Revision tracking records
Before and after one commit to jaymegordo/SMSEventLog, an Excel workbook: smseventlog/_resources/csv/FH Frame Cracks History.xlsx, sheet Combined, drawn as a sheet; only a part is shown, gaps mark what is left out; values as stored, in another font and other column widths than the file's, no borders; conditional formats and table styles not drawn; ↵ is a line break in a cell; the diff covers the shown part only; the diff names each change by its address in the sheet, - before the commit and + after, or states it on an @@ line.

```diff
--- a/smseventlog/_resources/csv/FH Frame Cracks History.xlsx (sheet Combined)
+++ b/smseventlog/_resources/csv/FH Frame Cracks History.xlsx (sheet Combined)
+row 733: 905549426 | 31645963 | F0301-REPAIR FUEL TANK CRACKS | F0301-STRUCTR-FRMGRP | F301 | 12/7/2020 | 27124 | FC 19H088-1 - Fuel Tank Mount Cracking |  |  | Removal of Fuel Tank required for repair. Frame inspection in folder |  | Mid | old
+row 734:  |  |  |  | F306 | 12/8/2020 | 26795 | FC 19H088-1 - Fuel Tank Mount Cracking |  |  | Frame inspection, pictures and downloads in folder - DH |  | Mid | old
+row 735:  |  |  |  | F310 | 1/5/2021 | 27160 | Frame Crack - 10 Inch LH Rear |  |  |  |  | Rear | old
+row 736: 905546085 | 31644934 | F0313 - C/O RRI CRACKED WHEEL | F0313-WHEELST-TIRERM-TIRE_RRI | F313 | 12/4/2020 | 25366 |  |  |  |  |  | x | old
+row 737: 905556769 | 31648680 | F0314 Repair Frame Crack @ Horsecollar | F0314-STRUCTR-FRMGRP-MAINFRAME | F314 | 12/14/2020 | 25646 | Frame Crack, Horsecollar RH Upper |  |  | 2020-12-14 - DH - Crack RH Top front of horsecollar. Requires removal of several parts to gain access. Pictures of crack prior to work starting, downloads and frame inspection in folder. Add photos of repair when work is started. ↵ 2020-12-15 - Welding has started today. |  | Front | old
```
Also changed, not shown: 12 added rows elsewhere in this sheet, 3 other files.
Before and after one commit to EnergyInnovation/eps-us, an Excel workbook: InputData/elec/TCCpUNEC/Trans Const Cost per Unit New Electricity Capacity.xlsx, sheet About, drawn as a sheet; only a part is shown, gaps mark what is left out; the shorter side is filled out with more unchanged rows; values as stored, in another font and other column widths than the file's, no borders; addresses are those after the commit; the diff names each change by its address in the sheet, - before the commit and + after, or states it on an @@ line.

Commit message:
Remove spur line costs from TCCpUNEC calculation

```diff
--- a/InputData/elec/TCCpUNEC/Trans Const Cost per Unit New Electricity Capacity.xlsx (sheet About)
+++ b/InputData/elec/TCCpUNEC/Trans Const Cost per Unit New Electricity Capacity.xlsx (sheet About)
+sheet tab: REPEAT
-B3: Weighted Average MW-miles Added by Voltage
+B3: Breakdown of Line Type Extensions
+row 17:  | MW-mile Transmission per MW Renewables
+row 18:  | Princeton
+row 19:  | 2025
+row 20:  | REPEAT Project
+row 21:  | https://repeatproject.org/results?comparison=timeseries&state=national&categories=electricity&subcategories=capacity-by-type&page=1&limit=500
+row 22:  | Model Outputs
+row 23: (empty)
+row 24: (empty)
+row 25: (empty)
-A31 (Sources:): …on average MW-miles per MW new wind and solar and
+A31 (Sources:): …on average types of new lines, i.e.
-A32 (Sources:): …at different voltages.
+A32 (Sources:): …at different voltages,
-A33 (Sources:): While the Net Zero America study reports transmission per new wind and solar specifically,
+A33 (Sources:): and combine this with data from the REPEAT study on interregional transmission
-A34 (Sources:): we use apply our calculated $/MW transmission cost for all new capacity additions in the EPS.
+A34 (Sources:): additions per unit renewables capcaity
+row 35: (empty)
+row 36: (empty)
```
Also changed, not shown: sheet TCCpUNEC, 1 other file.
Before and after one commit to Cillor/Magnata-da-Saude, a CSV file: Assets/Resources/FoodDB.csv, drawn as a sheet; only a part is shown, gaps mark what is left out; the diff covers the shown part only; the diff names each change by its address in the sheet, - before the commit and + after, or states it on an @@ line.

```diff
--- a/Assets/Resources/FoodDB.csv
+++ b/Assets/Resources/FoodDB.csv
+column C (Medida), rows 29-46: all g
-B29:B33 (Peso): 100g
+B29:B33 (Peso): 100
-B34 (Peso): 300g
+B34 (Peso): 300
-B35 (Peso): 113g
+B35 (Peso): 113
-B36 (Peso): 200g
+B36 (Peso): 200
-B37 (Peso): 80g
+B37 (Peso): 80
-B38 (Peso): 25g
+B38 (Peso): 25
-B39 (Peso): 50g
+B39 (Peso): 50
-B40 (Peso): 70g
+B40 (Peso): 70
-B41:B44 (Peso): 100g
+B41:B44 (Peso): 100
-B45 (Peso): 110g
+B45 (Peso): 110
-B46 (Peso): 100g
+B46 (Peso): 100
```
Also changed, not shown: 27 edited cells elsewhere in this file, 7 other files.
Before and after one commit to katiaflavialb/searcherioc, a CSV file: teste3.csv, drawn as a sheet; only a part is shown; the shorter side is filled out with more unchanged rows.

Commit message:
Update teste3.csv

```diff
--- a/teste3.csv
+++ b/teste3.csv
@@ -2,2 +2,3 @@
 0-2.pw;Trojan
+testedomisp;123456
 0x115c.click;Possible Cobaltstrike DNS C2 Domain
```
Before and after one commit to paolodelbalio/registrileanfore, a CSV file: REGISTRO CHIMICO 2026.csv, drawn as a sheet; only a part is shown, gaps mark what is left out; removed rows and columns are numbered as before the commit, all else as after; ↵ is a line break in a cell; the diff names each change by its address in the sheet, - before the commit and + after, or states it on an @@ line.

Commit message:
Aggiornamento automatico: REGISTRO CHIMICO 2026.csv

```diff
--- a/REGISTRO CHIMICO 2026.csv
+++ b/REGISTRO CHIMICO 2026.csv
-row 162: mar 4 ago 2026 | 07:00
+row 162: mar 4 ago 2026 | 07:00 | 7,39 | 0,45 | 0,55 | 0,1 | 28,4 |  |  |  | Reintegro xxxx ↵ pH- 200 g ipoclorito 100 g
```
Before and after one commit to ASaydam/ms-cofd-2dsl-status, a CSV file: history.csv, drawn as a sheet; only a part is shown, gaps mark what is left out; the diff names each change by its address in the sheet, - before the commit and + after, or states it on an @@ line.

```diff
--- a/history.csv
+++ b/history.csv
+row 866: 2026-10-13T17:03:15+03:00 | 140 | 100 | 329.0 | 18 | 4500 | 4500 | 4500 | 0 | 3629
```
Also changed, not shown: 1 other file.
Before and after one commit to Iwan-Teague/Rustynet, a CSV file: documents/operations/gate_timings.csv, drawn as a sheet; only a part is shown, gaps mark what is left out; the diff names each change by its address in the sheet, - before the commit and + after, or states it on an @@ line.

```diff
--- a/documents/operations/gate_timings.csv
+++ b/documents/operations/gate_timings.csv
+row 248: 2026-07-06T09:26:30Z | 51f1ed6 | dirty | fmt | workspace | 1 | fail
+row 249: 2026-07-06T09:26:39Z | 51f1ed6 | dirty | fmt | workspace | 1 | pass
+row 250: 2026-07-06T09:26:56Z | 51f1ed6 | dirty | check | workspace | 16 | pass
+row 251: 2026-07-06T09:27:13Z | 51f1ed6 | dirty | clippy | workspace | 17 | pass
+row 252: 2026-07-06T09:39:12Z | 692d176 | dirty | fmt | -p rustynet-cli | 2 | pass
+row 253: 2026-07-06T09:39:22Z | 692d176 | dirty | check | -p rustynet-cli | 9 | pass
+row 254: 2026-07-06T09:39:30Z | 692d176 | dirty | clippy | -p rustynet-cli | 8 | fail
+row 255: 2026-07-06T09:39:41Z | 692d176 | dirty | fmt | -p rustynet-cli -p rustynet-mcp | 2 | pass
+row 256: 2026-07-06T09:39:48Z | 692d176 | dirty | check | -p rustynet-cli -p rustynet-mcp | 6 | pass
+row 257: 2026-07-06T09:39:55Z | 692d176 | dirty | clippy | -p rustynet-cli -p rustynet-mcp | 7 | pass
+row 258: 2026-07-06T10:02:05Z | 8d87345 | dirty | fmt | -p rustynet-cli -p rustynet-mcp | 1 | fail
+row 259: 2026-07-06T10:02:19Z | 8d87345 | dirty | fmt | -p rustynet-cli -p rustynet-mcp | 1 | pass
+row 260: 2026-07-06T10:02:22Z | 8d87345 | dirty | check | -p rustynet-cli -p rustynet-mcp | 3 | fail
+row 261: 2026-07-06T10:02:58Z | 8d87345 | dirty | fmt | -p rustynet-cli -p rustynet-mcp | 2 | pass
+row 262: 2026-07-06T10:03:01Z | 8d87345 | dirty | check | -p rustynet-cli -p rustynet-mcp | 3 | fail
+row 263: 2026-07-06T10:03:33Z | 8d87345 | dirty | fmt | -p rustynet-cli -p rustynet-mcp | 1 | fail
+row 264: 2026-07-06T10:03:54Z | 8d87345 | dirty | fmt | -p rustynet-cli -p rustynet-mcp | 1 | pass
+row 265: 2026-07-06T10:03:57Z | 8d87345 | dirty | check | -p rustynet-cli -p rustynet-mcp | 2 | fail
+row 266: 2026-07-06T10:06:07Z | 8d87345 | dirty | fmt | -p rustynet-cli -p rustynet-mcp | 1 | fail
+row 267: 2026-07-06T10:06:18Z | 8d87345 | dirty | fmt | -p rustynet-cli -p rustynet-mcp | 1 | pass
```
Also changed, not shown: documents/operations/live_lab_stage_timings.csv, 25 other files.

Your assignment
Return each line above where the word "Combined" shows up.

Solution for this problem
Before and after one commit to jaymegordo/SMSEventLog, an Excel workbook: smseventlog/_resources/csv/FH Frame Cracks History.xlsx, sheet Combined, drawn as a sheet; only a part is shown, gaps mark what is left out; values as stored, in another font and other column widths than the file's, no borders; conditional formats and table styles not drawn; ↵ is a line break in a cell; the diff covers the shown part only; the diff names each change by its address in the sheet, - before the commit and + after, or states it on an @@ line.
--- a/smseventlog/_resources/csv/FH Frame Cracks History.xlsx (sheet Combined)
+++ b/smseventlog/_resources/csv/FH Frame Cracks History.xlsx (sheet Combined)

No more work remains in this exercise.